▸ EXERCISE: Give back every record word for word, but keep the pictures out.

─── RECORDS TO USE

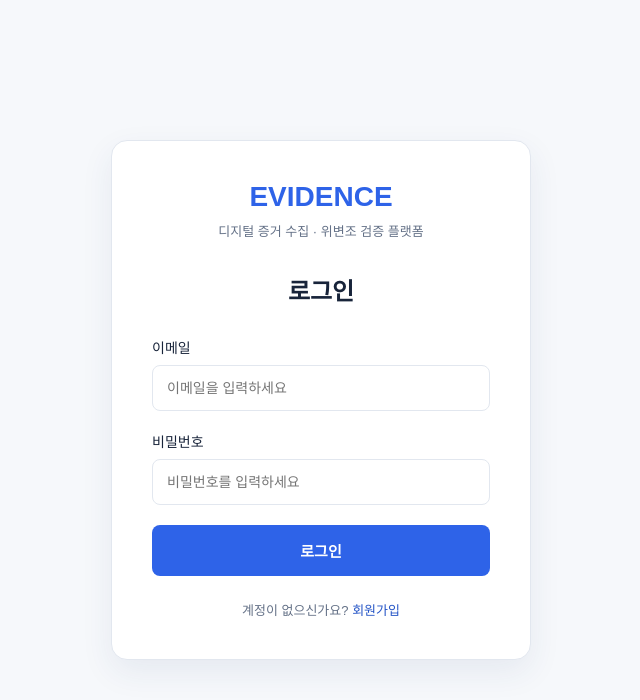
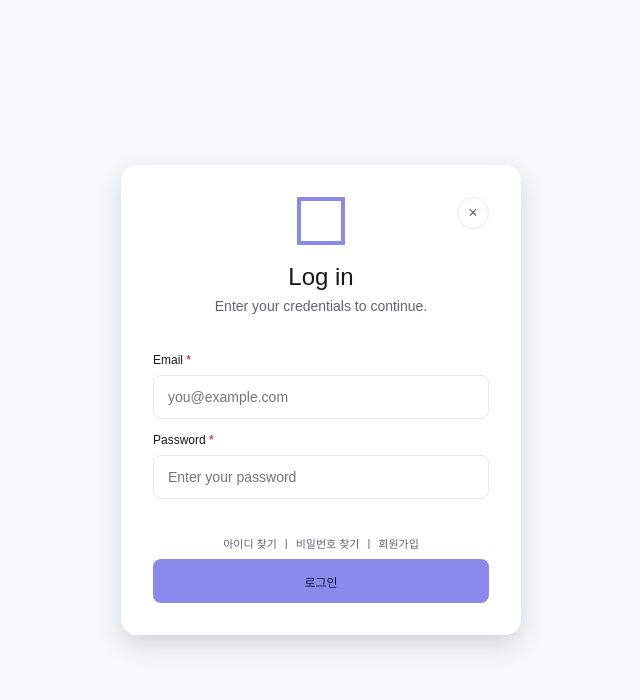
Before and after one commit to gyuesecurity/capstone-design, a plain HTML site: page login.html in a window 1280 px wide. Shown: the whole page, without its empty margins (319-959 px from the left). Drawn offline with Linux system fonts and the light colour scheme.

Commit message:
Update login.html

```diff
--- a/login.html
+++ b/login.html
@@ -14,147 +14,212 @@
         body {
             margin: 0;
             min-height: 100vh;
-            background: #F6F8FB;
-            font-family: "Noto Sans KR", sans-serif;
             display: flex;
             justify-content: center;
             align-items: center;
+            background: #F6F8FB;
+            font-family: "DM Sans", "Noto Sans KR", sans-serif;
         }
 
-        .login-box {
-            width: 420px;
+        .login-card {
+            width: 400px;
             max-width: calc(100% - 32px);
-            padding: 40px;
+            min-height: 434px;
+            padding: 32px;
             background: white;
-            border: 1px solid #E2E7EF;
+            box-shadow: 0 10px 24px rgba(0, 0, 0, 0.14);
             border-radius: 16px;
-            box-shadow: 0 12px 32px rgba(32, 60, 112, 0.08);
+            position: relative;
         }
 
         .logo {
-            color: #2E63E8;
-            font-size: 28px;
-            font-weight: 700;
-            text-align: center;
-            margin-bottom: 8px;
+            width: 48px;
+            height: 48px;
+            border: 4px solid #8A89EC;
+            margin: 0 auto 16px;
         }
 
-        .subtitle {
-            color: #647187;
+        .heading {
             text-align: center;
-            font-size: 13px;
-            margin-bottom: 32px;
         }
 
-        h2 {
-            color: #18243A;
+        .heading h1 {
+            margin: 0;
+            color: #17181C;
             font-size: 24px;
-            text-align: center;
-            margin-bottom: 30px;
+            font-weight: 500;
+            line-height: 31.2px;
+        }
+
+        .heading p {
+            margin: 4px 0 0;
+            color: #5E6470;
+            font-size: 14px;
+            font-weight: 500;
+            line-height: 21.7px;
+        }
+
+        form {
+            margin-top: 36px;
+        }
+
+        .field {
+            margin-bottom: 14px;
         }
 
         label {
             display: block;
-            color: #18243A;
-            font-size: 14px;
             margin-bottom: 8px;
+            color: #17181C;
+            font-size: 12px;
+            font-weight: 500;
+        }
+
+        .required {
+            color: #C00C0C;
         }
 
         input {
             width: 100%;
-            padding: 14px;
-            border: 1px solid #E2E7EF;
+            height: 44px;
+            padding: 0 14px;
+            background: white;
+            border: 1px solid #E5E8EC;
             border-radius: 8px;
+            color: #17181C;
             font-size: 14px;
-            margin-bottom: 20px;
+            font-family: inherit;
         }
 
         input:focus {
-            outline: 2px solid #2E63E8;
+            outline: 2px solid #8A89EC;
             outline-offset: 1px;
         }
 
-        .login-btn {
-            display: block;
+        .account-links {
+            margin-top: 36px;
+            display: flex;
+            justify-content: center;
+            align-items: center;
+            gap: 8px;
+            font-size: 11px;
+            color: #5E6470;
+        }
+
+        .account-links a {
+            color: #5E6470;
+            text-decoration: none;
+        }
+
+        .login-button {
             width: 100%;
-            padding: 15px;
-            background: #2E63E8;
-            color: white;
+            height: 44px;
+            margin-top: 8px;
+            background: #8A89EC;
             border: none;
             border-radius: 8px;
-            font-size: 15px;
-            font-weight: 700;
+            color: #0F1830;
+            font-size: 12px;
+            font-weight: 500;
+            font-family: inherit;
             cursor: pointer;
         }
 
-        .login-btn:hover {
-            background: #2454C6;
+        .login-button:hover {
+            background: #7776DB;
         }
 
-        .signup {
-            text-align: center;
-            margin-top: 24px;
-            font-size: 13px;
-            color: #647187;
-        }
-
-        .signup a {
-            color: #2454C6;
+        .close-button {
+            position: absolute;
+            right: 32px;
+            top: 32px;
+            width: 32px;
+            height: 32px;
+            background: white;
+            border: 1px solid #E5E8EC;
+            border-radius: 16px;
+            color: #5E6470;
             text-decoration: none;
+            display: flex;
+            align-items: center;
+            justify-content: center;
         }
     </style>
 </head>
 
 <body>
 
-    <main class="login-box">
+    <main class="login-card">
 
-        <div class="logo">EVIDENCE</div>
-        <div class="subtitle">디지털 증거 수집 · 위변조 검증 플랫폼</div>
+        <div class="logo"></div>
 
-        <h2>로그인</h2>
+        <div class="heading">
+            <h1>Log in</h1>
+            <p>Enter your credentials to continue.</p>
+        </div>
 
         <form id="login-form">
 
-            <label for="email">이메일</label>
+            <div class="field">
+                <label for="email">
+                    Email <span class="required">*</span>
+                </label>
+
                 <input
                     type="email"
                     id="email"
-                placeholder="이메일을 입력하세요"
+                    placeholder="you@example.com"
                     autocomplete="username"
                     required
                 >
+            </div>
 
-            <label for="password">비밀번호</label>
+            <div class="field">
+                <label for="password">
+                    Password <span class="required">*</span>
+                </label>
+
                 <input
                     type="password"
                     id="password"
-                placeholder="비밀번호를 입력하세요"
+                    placeholder="Enter your password"
                     autocomplete="current-password"
                     required
                 >
+            </div>
 
-            <button type="submit" class="login-btn">
+            <div class="account-links">
+                <span>아이디 찾기</span>
+                <span>|</span>
+                <span>비밀번호 찾기</span>
+                <span>|</span>
+                <span>회원가입</span>
+            </div>
+
+            <button type="submit" class="login-button">
                 로그인
             </button>
 
         </form>
 
-        <div class="signup">
-            계정이 없으신가요?
-            <a href="signup.html">회원가입</a>
-        </div>
+        <a href="index.html"
+           class="close-button"
+           aria-label="로그인 창 닫기">
+            ×
+        </a>
 
     </main>
 
     <script>
-        // 화면 이동 테스트용 코드입니다.
+        // 화면 연결 테스트용입니다.
         // 실제 사용자 인증은 수행하지 않습니다.
         document.getElementById("login-form")
             .addEventListener("submit", function(event) {
                 event.preventDefault();
 
-                // 실제 비밀번호를 처리하거나 저장하지 않습니다.
+                // 이메일 형식과 필수 입력 여부는
+                // 브라우저가 기본적으로 확인합니다.
+                // 입력값을 저장하거나 서버로 전송하지 않습니다.
                 window.location.href = "index.html";
             });
     </script>
```
Lines whose indentation alone changed are shown as unchanged.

──────

▸ ANSWER BOX:
Before and after one commit to gyuesecurity/capstone-design, a plain HTML site: page login.html in a window 1280 px wide. Shown: the whole page, without its empty margins (319-959 px from the left). Drawn offline with Linux system fonts and the light colour scheme.

Commit message:
Update login.html

```diff
--- a/login.html
+++ b/login.html
@@ -14,147 +14,212 @@
         body {
             margin: 0;
             min-height: 100vh;
-            background: #F6F8FB;
-            font-family: "Noto Sans KR", sans-serif;
             display: flex;
             justify-content: center;
             align-items: center;
+            background: #F6F8FB;
+            font-family: "DM Sans", "Noto Sans KR", sans-serif;
         }
 
-        .login-box {
-            width: 420px;
+        .login-card {
+            width: 400px;
             max-width: calc(100% - 32px);
-            padding: 40px;
+            min-height: 434px;
+            padding: 32px;
             background: white;
-            border: 1px solid #E2E7EF;
+            box-shadow: 0 10px 24px rgba(0, 0, 0, 0.14);
             border-radius: 16px;
-            box-shadow: 0 12px 32px rgba(32, 60, 112, 0.08);
+            position: relative;
         }
 
         .logo {
-            color: #2E63E8;
-            font-size: 28px;
-            font-weight: 700;
-            text-align: center;
-            margin-bottom: 8px;
+            width: 48px;
+            height: 48px;
+            border: 4px solid #8A89EC;
+            margin: 0 auto 16px;
         }
 
-        .subtitle {
-            color: #647187;
+        .heading {
             text-align: center;
-            font-size: 13px;
-            margin-bottom: 32px;
         }
 
-        h2 {
-            color: #18243A;
+        .heading h1 {
+            margin: 0;
+            color: #17181C;
             font-size: 24px;
-            text-align: center;
-            margin-bottom: 30px;
+            font-weight: 500;
+            line-height: 31.2px;
+        }
+
+        .heading p {
+            margin: 4px 0 0;
+            color: #5E6470;
+            font-size: 14px;
+            font-weight: 500;
+            line-height: 21.7px;
+        }
+
+        form {
+            margin-top: 36px;
+        }
+
+        .field {
+            margin-bottom: 14px;
         }
 
         label {
             display: block;
-            color: #18243A;
-            font-size: 14px;
             margin-bottom: 8px;
+            color: #17181C;
+            font-size: 12px;
+            font-weight: 500;
+        }
+
+        .required {
+            color: #C00C0C;
         }
 
         input {
             width: 100%;
-            padding: 14px;
-            border: 1px solid #E2E7EF;
+            height: 44px;
+            padding: 0 14px;
+            background: white;
+            border: 1px solid #E5E8EC;
             border-radius: 8px;
+            color: #17181C;
             font-size: 14px;
-            margin-bottom: 20px;
+            font-family: inherit;
         }
 
         input:focus {
-            outline: 2px solid #2E63E8;
+            outline: 2px solid #8A89EC;
             outline-offset: 1px;
         }
 
-        .login-btn {
-            display: block;
+        .account-links {
+            margin-top: 36px;
+            display: flex;
+            justify-content: center;
+            align-items: center;
+            gap: 8px;
+            font-size: 11px;
+            color: #5E6470;
+        }
+
+        .account-links a {
+            color: #5E6470;
+            text-decoration: none;
+        }
+
+        .login-button {
             width: 100%;
-            padding: 15px;
-            background: #2E63E8;
-            color: white;
+            height: 44px;
+            margin-top: 8px;
+            background: #8A89EC;
             border: none;
             border-radius: 8px;
-            font-size: 15px;
-            font-weight: 700;
+            color: #0F1830;
+            font-size: 12px;
+            font-weight: 500;
+            font-family: inherit;
             cursor: pointer;
         }
 
-        .login-btn:hover {
-            background: #2454C6;
+        .login-button:hover {
+            background: #7776DB;
         }
 
-        .signup {
-            text-align: center;
-            margin-top: 24px;
-            font-size: 13px;
-            color: #647187;
-        }
-
-        .signup a {
-            color: #2454C6;
+        .close-button {
+            position: absolute;
+            right: 32px;
+            top: 32px;
+            width: 32px;
+            height: 32px;
+            background: white;
+            border: 1px solid #E5E8EC;
+            border-radius: 16px;
+            color: #5E6470;
             text-decoration: none;
+            display: flex;
+            align-items: center;
+            justify-content: center;
         }
     </style>
 </head>
 
 <body>
 
-    <main class="login-box">
+    <main class="login-card">
 
-        <div class="logo">EVIDENCE</div>
-        <div class="subtitle">디지털 증거 수집 · 위변조 검증 플랫폼</div>
+        <div class="logo"></div>
 
-        <h2>로그인</h2>
+        <div class="heading">
+            <h1>Log in</h1>
+            <p>Enter your credentials to continue.</p>
+        </div>
 
         <form id="login-form">
 
-            <label for="email">이메일</label>
+            <div class="field">
+                <label for="email">
+                    Email <span class="required">*</span>
+                </label>
+
                 <input
                     type="email"
                     id="email"
-                placeholder="이메일을 입력하세요"
+                    placeholder="you@example.com"
                     autocomplete="username"
                     required
                 >
+            </div>
 
-            <label for="password">비밀번호</label>
+            <div class="field">
+                <label for="password">
+                    Password <span class="required">*</span>
+                </label>
+
                 <input
                     type="password"
                     id="password"
-                placeholder="비밀번호를 입력하세요"
+                    placeholder="Enter your password"
                     autocomplete="current-password"
                     required
                 >
+            </div>
 
-            <button type="submit" class="login-btn">
+            <div class="account-links">
+                <span>아이디 찾기</span>
+                <span>|</span>
+                <span>비밀번호 찾기</span>
+                <span>|</span>
+                <span>회원가입</span>
+            </div>
+
+            <button type="submit" class="login-button">
                 로그인
             </button>
 
         </form>
 
-        <div class="signup">
-            계정이 없으신가요?
-            <a href="signup.html">회원가입</a>
-        </div>
+        <a href="index.html"
+           class="close-button"
+           aria-label="로그인 창 닫기">
+            ×
+        </a>
 
     </main>
 
     <script>
-        // 화면 이동 테스트용 코드입니다.
+        // 화면 연결 테스트용입니다.
         // 실제 사용자 인증은 수행하지 않습니다.
         document.getElementById("login-form")
             .addEventListener("submit", function(event) {
                 event.preventDefault();
 
-                // 실제 비밀번호를 처리하거나 저장하지 않습니다.
+                // 이메일 형식과 필수 입력 여부는
+                // 브라우저가 기본적으로 확인합니다.
+                // 입력값을 저장하거나 서버로 전송하지 않습니다.
                 window.location.href = "index.html";
             });
     </script>
```
Lines whose indentation alone changed are shown as unchanged.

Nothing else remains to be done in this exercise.